Remember when it comes to climate change, NASA are the definitive last word, but when it comes to Amazon fires, they’re just a casual addendum. “No comment”.
Jonathon Watts at The Guardian carefully words the panic. It’s almost as if he is aware of what is going on but not happy to make it too clear. With headlines like these, anyone would think the readers of The Guardian are 14 year old girls.
Does this happen every year?
Yes, but some areas have suffered far more than usual. In the worst-affected Brazilian state of Amazonas, the peak day this month was 700% higher than the average for the same date over the past 15 years. In other states, the amount of ash and other particulates in August has hit the highest level since 2010.
Is the entire forest ablaze?
No. Satellite monitoring experts say the images of an entire forest ablaze are exaggerated. A great deal of misinformation has been spread by social media, including the use of striking images from previous years’ burning seasons.
The Amazon makes
20% 6% of the worlds oxygen:
The hype is so over the top even Michael Mann is watering it down. This might be the first time Michael Mann is on the same side as skeptics?
Do we need to worry about oxygen?
No. Although some reports have claimed the Amazon produces 20% of the world’s oxygen, it is not clear where this figure originated. The true figure is likely to be no more than 6%, according to climate scientists such as Michael Mann and Jonathan Foley. Even if it were accurate, the crops being planted in the cleared forest areas would also produce oxygen – quite likely at higher levels. So although the burning of the rainforest is worrying for many reasons, there is no need to worry about an oxygen shortage.
Right wing leaders might cause fires, left wing leaders go unnamed
Buried in a Guardian story is the admission that there are also huge fires in Bolivia which has a “leftwing populist president.” The Guardian writer uses that to claim this is not a political witchhunt, yet with no one hounding the Bolivian leader, this appears to be exactly what it is.
Is this the fault of the Brazilian president?
Jair Bolsonaro has made things a lot worse by weakening the environment agency, attacking conservation NGOs and promoting the opening of the Amazon to mining, farming and logging. The far-right leader has dismissed satellite data on deforestation and fired the head of the space agency. But it is not solely his fault. The agricultural lobby is powerful in Brazil and it has steadily eroded the protection system that was so successful from 2005-2014. Deforestation crept up in the past five years under the previous presidents Dilma Rousseff and Michel Temer. The rate has accelerated rapidly in the first eight months of Bolsonaro’s rule. But this is not just about him, politics or Brazil. There are also huge fires in Bolivia, which has a leftwing populist president.

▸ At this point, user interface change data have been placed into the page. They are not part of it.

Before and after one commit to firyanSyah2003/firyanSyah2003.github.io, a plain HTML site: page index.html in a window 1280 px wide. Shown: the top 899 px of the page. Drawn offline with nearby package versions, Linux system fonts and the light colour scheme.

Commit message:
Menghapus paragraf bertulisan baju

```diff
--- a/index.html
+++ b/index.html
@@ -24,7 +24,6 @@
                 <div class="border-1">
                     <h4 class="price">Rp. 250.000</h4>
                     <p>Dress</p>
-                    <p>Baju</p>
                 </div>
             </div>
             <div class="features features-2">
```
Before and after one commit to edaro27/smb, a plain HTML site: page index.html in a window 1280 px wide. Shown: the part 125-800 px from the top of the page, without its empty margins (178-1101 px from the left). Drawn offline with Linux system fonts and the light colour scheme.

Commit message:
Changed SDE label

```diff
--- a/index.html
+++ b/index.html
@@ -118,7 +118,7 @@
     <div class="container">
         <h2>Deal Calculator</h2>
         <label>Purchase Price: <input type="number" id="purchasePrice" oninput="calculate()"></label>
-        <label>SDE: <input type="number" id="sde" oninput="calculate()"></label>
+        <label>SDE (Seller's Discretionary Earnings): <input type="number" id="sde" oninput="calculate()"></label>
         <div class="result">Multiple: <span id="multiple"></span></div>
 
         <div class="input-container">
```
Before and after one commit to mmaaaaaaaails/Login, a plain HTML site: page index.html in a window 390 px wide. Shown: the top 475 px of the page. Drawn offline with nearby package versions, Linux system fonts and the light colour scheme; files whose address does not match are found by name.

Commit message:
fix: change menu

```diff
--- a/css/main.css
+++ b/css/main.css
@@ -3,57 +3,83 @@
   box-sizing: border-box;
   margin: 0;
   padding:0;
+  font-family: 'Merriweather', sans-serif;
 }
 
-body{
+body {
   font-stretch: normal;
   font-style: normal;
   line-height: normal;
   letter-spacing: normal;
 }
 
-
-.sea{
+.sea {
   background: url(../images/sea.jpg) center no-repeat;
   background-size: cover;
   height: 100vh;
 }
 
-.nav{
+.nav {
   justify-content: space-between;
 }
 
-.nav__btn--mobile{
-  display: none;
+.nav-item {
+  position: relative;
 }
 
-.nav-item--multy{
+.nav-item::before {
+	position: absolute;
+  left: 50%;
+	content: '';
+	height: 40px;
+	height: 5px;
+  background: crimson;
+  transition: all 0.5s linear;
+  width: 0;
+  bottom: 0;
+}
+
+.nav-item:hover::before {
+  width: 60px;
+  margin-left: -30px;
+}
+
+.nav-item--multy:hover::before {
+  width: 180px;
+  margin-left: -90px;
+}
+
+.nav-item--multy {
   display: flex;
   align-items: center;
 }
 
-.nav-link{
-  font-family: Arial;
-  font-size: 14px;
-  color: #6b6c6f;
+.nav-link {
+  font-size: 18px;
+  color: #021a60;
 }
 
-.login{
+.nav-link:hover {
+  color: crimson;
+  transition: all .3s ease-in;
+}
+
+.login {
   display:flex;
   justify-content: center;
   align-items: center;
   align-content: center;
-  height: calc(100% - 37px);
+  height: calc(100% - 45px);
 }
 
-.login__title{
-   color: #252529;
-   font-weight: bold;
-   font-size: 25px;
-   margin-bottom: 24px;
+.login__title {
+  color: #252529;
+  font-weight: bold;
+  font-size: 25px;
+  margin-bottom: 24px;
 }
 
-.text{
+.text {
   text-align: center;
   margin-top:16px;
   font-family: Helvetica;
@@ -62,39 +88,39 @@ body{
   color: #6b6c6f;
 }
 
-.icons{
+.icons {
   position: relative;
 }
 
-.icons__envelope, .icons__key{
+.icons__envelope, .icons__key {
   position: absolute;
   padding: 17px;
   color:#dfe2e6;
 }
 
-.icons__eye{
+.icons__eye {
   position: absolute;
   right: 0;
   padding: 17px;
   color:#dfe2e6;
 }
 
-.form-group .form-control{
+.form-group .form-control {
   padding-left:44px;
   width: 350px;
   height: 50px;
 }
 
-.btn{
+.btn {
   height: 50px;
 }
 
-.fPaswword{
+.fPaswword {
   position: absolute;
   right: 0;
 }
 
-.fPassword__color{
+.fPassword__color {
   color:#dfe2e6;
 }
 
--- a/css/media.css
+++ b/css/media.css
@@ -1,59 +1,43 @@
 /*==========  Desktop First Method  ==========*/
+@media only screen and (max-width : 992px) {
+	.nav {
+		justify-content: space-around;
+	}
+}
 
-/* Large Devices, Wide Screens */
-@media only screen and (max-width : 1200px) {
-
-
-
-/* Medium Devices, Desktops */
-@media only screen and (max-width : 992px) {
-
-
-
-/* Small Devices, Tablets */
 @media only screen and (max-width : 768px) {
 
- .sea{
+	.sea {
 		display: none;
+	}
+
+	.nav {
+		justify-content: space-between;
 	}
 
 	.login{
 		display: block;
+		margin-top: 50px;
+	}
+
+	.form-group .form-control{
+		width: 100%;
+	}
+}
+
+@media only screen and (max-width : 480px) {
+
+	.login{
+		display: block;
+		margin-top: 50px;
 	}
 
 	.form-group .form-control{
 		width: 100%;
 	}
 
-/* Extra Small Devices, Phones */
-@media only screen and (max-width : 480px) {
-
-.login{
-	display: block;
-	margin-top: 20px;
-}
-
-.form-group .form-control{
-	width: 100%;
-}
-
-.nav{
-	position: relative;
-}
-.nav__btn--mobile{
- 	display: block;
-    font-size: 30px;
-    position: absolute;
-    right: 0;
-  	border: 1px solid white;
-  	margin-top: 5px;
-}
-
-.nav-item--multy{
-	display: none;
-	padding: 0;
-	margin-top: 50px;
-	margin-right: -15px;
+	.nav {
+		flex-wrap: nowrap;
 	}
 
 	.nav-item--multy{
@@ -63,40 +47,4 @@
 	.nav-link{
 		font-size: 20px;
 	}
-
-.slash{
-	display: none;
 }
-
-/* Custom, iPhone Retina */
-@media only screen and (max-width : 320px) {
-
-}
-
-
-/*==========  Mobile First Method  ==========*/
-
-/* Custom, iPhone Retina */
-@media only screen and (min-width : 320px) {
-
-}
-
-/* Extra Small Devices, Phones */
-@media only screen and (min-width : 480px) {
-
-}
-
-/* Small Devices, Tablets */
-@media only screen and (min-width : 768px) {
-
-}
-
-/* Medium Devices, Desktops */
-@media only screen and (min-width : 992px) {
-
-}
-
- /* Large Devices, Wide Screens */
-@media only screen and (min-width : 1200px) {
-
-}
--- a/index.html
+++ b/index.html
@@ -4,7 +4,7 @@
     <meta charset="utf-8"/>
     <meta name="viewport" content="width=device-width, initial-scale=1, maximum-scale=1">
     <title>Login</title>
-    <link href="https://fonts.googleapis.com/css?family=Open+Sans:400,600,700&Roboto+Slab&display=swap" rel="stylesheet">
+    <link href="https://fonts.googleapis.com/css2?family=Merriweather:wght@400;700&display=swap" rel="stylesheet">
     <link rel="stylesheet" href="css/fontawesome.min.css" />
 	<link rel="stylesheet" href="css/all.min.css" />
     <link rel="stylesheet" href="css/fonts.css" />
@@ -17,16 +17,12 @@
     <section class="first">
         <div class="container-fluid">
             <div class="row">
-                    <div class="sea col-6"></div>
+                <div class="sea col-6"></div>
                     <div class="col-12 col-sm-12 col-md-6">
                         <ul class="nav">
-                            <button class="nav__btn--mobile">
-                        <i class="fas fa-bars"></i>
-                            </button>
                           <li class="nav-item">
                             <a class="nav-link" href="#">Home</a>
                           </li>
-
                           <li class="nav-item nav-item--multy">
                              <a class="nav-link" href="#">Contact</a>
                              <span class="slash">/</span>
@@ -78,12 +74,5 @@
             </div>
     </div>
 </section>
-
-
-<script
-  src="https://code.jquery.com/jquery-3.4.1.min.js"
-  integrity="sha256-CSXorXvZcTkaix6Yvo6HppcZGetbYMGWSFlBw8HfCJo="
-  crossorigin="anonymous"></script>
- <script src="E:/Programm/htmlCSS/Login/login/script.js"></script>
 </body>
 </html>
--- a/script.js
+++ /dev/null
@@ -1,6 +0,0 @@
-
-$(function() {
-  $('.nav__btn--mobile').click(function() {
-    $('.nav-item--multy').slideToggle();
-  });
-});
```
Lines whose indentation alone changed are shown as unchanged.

Just asking the question “is it his fault” feeds the idea that it is. It’s almost like it was written by a green marketing company — speaking of — in the last paragraphs Watts uses the fake news and hyperbole from green NGO groups to… urge political activism, and raise funds for the same hyperventilating NGO’s:
What can individuals do?
The most important actions are political and collective. Join a party or campaign group that makes the Amazon a priority. Through these groups, urge your elected representatives to block trade deals with countries that destroy their forests and to provide more support for countries that expand tree cover.
Apart from this, donate to organisations that support the forest, forest dwellers and biodiversity, including Instituto Socioambiental, Amazon Watch, WWF, Greenpeace, Imazon, International Rivers and Friends of the Earth.
Meanwhile, the Australian ABC, paid 3 million dollars a day — copies preachy wisdom straight off The Conversation site. Thus does a PhD student’s analysis get fed through to our national news service: Amazon rainforest fire: Five things you need to know. None of those five things include the G7, the fake stats or the fake photos. No questions are asked or even allowed at the ABC. What job exactly is the ABC supposed to do?